* **Exercise requirements**: Repeat the entries without change, omitting the pictures.
────────────────
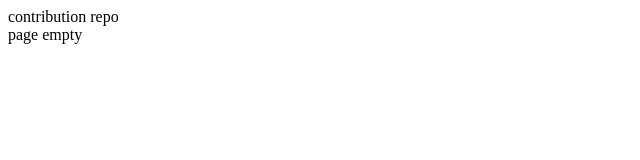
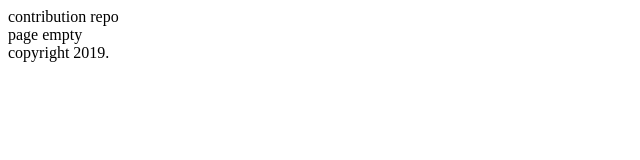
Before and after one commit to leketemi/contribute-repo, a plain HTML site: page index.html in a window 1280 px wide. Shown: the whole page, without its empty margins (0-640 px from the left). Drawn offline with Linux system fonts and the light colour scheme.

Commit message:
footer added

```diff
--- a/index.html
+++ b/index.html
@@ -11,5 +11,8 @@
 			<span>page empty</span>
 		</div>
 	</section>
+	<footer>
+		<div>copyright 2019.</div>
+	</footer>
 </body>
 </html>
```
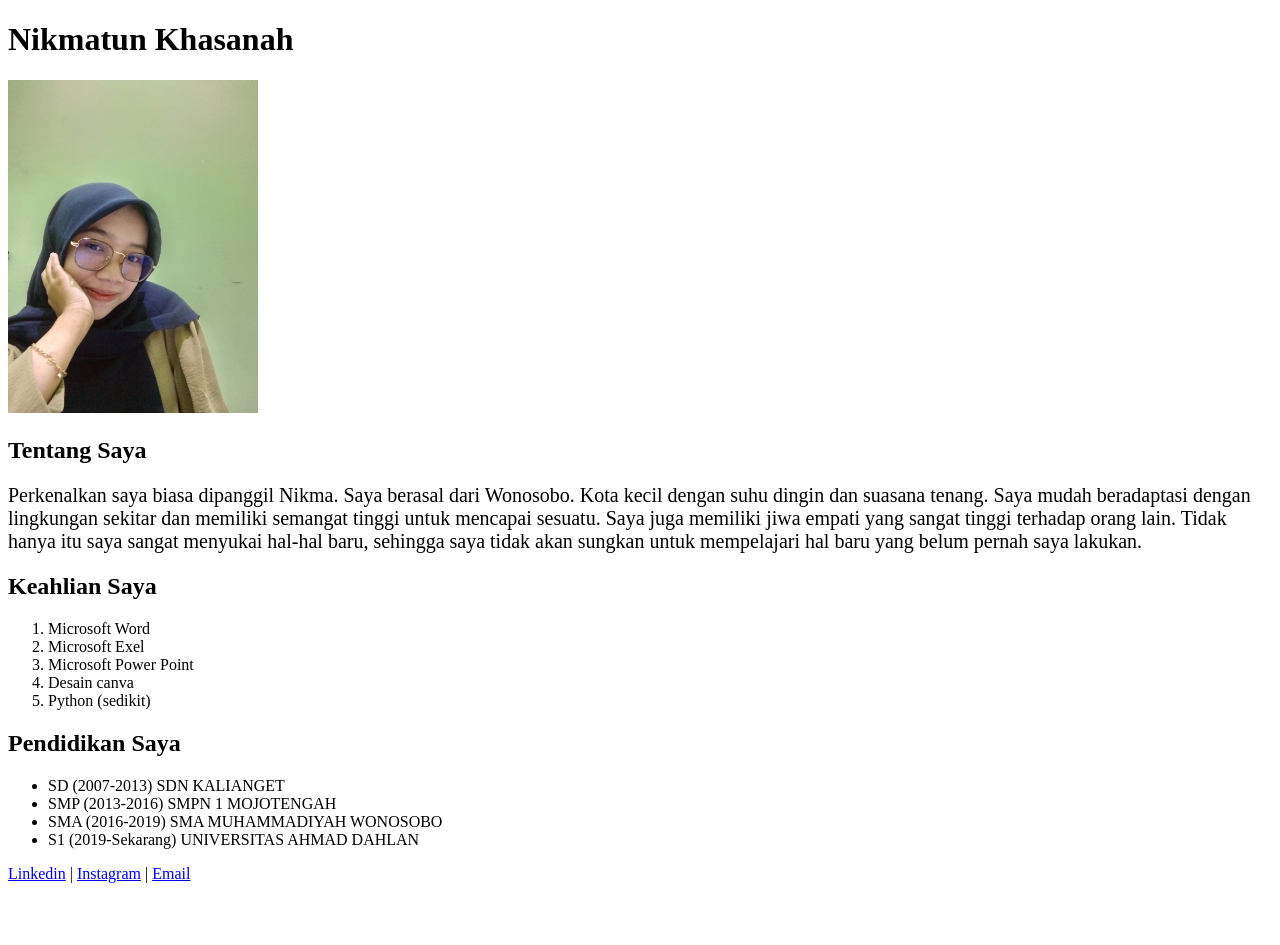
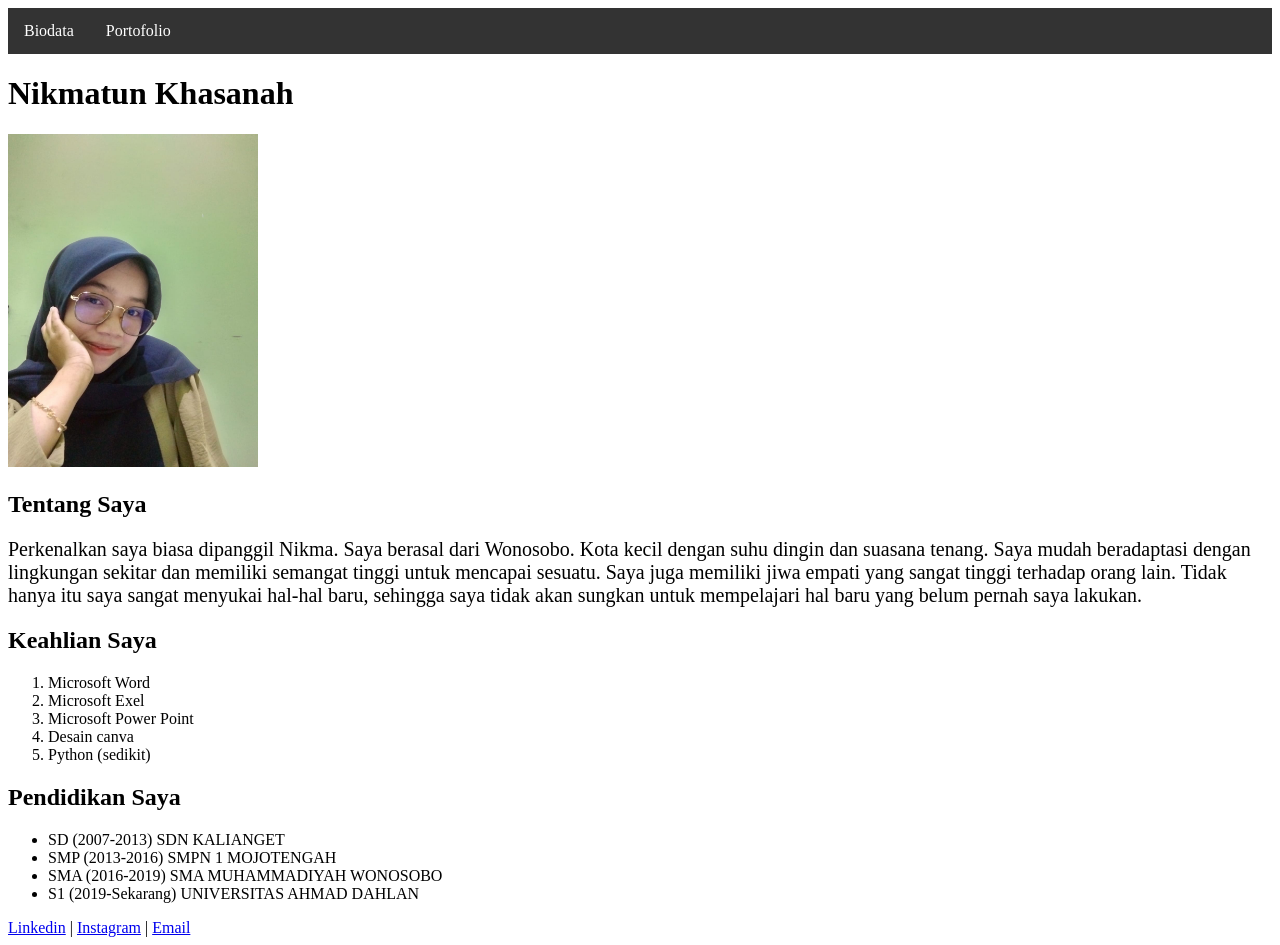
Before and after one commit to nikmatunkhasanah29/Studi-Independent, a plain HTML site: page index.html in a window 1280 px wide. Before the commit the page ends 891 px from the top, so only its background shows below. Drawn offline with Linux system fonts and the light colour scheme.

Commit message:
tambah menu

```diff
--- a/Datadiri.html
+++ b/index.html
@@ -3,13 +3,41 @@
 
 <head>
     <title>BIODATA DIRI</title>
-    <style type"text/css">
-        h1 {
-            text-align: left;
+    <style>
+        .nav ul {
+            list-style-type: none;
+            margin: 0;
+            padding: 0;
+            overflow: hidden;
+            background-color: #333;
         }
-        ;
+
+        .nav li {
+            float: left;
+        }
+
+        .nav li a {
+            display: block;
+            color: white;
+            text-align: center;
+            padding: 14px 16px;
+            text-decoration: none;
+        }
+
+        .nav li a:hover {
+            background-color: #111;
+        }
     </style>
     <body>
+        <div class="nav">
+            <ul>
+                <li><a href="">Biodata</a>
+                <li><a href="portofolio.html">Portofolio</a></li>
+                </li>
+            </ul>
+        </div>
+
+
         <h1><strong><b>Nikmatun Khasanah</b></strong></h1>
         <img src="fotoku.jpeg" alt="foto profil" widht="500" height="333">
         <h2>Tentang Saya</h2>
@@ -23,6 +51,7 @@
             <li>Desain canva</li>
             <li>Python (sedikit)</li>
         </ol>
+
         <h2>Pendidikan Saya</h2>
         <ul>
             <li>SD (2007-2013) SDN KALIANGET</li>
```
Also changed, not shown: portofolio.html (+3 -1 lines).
────────────────
* **Result of this exercise**:
Before and after one commit to leketemi/contribute-repo, a plain HTML site: page index.html in a window 1280 px wide. Shown: the whole page, without its empty margins (0-640 px from the left). Drawn offline with Linux system fonts and the light colour scheme.

Commit message:
footer added

```diff
--- a/index.html
+++ b/index.html
@@ -11,5 +11,8 @@
 			<span>page empty</span>
 		</div>
 	</section>
+	<footer>
+		<div>copyright 2019.</div>
+	</footer>
 </body>
 </html>
```
Before and after one commit to nikmatunkhasanah29/Studi-Independent, a plain HTML site: page index.html in a window 1280 px wide. Before the commit the page ends 891 px from the top, so only its background shows below. Drawn offline with Linux system fonts and the light colour scheme.

Commit message:
tambah menu

```diff
--- a/Datadiri.html
+++ b/index.html
@@ -3,13 +3,41 @@
 
 <head>
     <title>BIODATA DIRI</title>
-    <style type"text/css">
-        h1 {
-            text-align: left;
+    <style>
+        .nav ul {
+            list-style-type: none;
+            margin: 0;
+            padding: 0;
+            overflow: hidden;
+            background-color: #333;
         }
-        ;
+
+        .nav li {
+            float: left;
+        }
+
+        .nav li a {
+            display: block;
+            color: white;
+            text-align: center;
+            padding: 14px 16px;
+            text-decoration: none;
+        }
+
+        .nav li a:hover {
+            background-color: #111;
+        }
     </style>
     <body>
+        <div class="nav">
+            <ul>
+                <li><a href="">Biodata</a>
+                <li><a href="portofolio.html">Portofolio</a></li>
+                </li>
+            </ul>
+        </div>
+
+
         <h1><strong><b>Nikmatun Khasanah</b></strong></h1>
         <img src="fotoku.jpeg" alt="foto profil" widht="500" height="333">
         <h2>Tentang Saya</h2>
@@ -23,6 +51,7 @@
             <li>Desain canva</li>
             <li>Python (sedikit)</li>
         </ol>
+
         <h2>Pendidikan Saya</h2>
         <ul>
             <li>SD (2007-2013) SDN KALIANGET</li>
```
Also changed, not shown: portofolio.html (+3 -1 lines).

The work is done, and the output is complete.